Obama qualified that remark to assure his worldwide audience that he, too, worships at the altar of the High Church of American Exceptionalism, but it was too little, too late. The neo-con artists, think tank directors, and weekly journal editors who live for an endless state of war seized on Obama's words. They went on the attack to please their oil and defense-contractor friends, in service to the interests of the religiously-defined nation-state of Israel, and supported by the Rapturist hallucinations of certain domestic Christian fundamentalists eager to ascend into the clouds to meet Jesus via their self-fulfilling prophecies about Armageddon in the Holy Land.
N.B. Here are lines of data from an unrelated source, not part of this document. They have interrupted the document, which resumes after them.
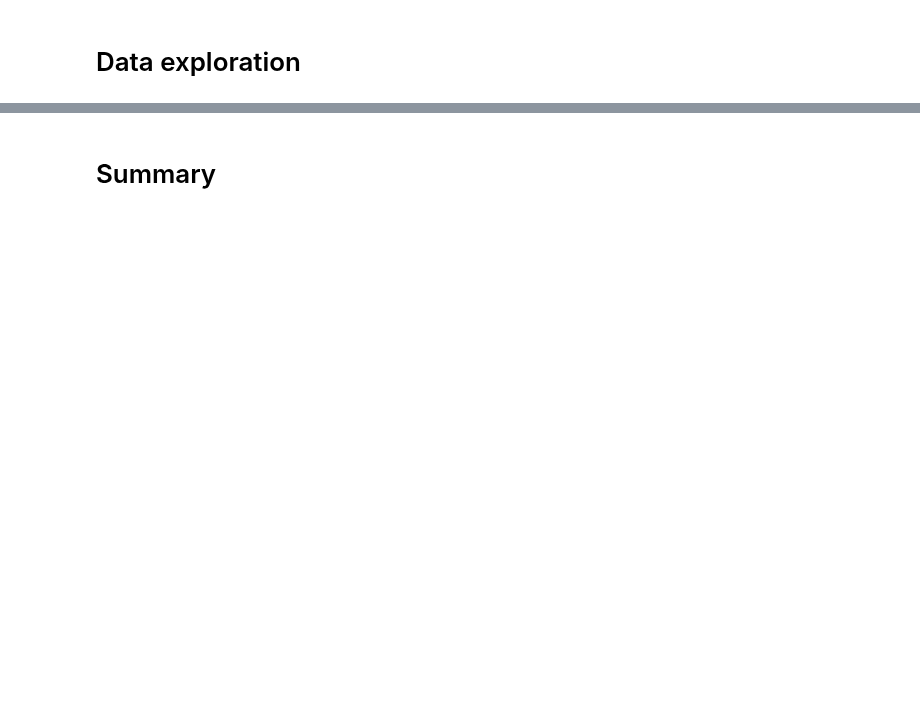
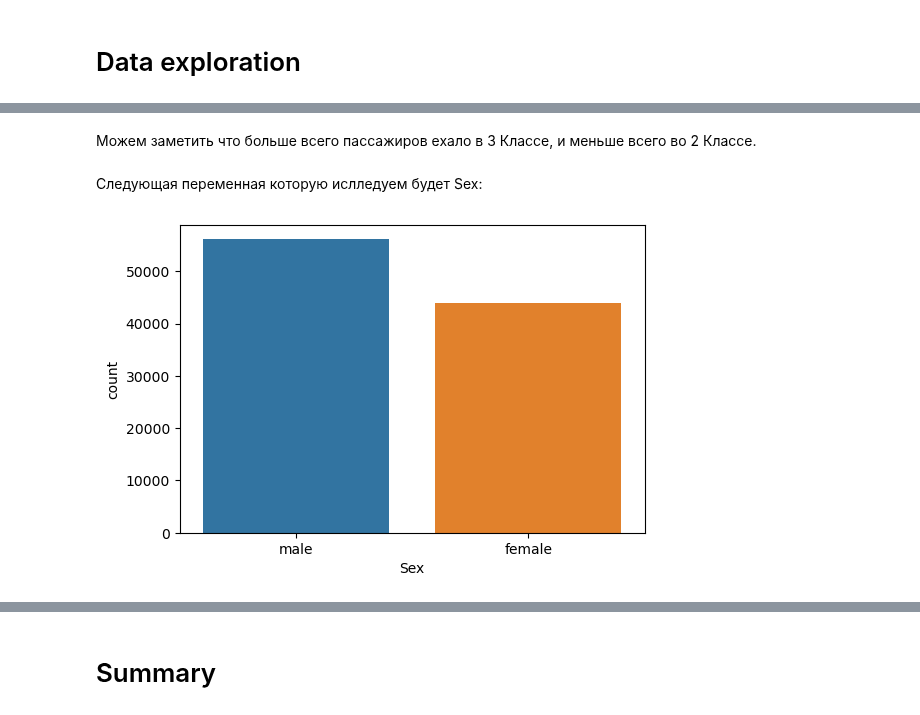
Before and after one commit to AlexeyZubar/second, a Jupyter notebook: eda.ipynb, the cells around one changed output, grey strips where cells are left out. Saved outputs shown, nothing was run; the diff lists cells and outputs as text; code cells hidden in the pictures; blank space fills up the shorter version.

```diff
--- a/eda.ipynb
+++ b/eda.ipynb
@@ -79,0 +239,10 @@ memory usage: 9.2+ MB
+# %% [markdown]
+Можем заметить что больше всего пассажиров ехало в 3 Классе, и меньше всего во 2 Классе.
+# %% [markdown]
+Следующая переменная которую ислледуем будет Sex:
+# %%
+plt.figure(figsize=(6,4))
+sns.countplot(x=data_titanic['Sex'])
+plt.show()
+# %% [output]
+[figure, added]
```
Also changed, not shown: parts of 60 cells of this notebook.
Those of us blessed with the classical liberal meme stream inherited from the Enlightenment and the Age of Reason can do the human race a favor by using the Eisenhower and Luce anniversaries as a teaching moment. We can illuminate just how much liberty has been lost due to today's permanent state of warfare, which not only Eisenhower in 1961, but James Madison two centuries earlier, warned against. We can define how Luce's pre-war jingoistic "American Century" proclamation, in his immodestly named Life magazine, contributed to a post-war sense of New World entitlement. Luce's conceit encouraged Americans to think of ourselves as God's policemen to the world, and to obsess about our right not only to whatever our rapidly expanding middle-class incomes could buy, but also to what politicians could hand out via federal, state, and local taxes—and a massive deficit-spending spree.
"American exceptionalism" is a slogan used in many ways. With modesty, it describes an exemplar nation, setting an example for indigenous movements for liberal democracy and free markets (perhaps even in Egypt and Iran right now). But more often, it is employed by warmongers and nation builders to justify the projection of American hard power. This approach has been sorely abused by many presidents, including Theodore Roosevelt, Woodrow Wilson, Lyndon Johnson, Richard Nixon, George W. Bush, and—sorrowfully, for me—Barack Obama, who now echoes President Bill Clinton and Secretary of State Hillary Clinton's anointment of America as "the indispensable nation."
As we witness the rise of great middle classes around the globe, empowered by the democratization of information, finance, and technology, America is at a stage of history when we should disenthrall ourselves from the notion we are at the center of human existence. We have become the problem in so many places because of our over-bearing presence. We need to step back and put the individual, not our nation-state, at the center of the universe.
Executive director of the Washington Center for Politics & Journalism, Terry Michael's writing is collected at his "thoughts from a libertarian Democrat" personal web site, www.terrymichael.net.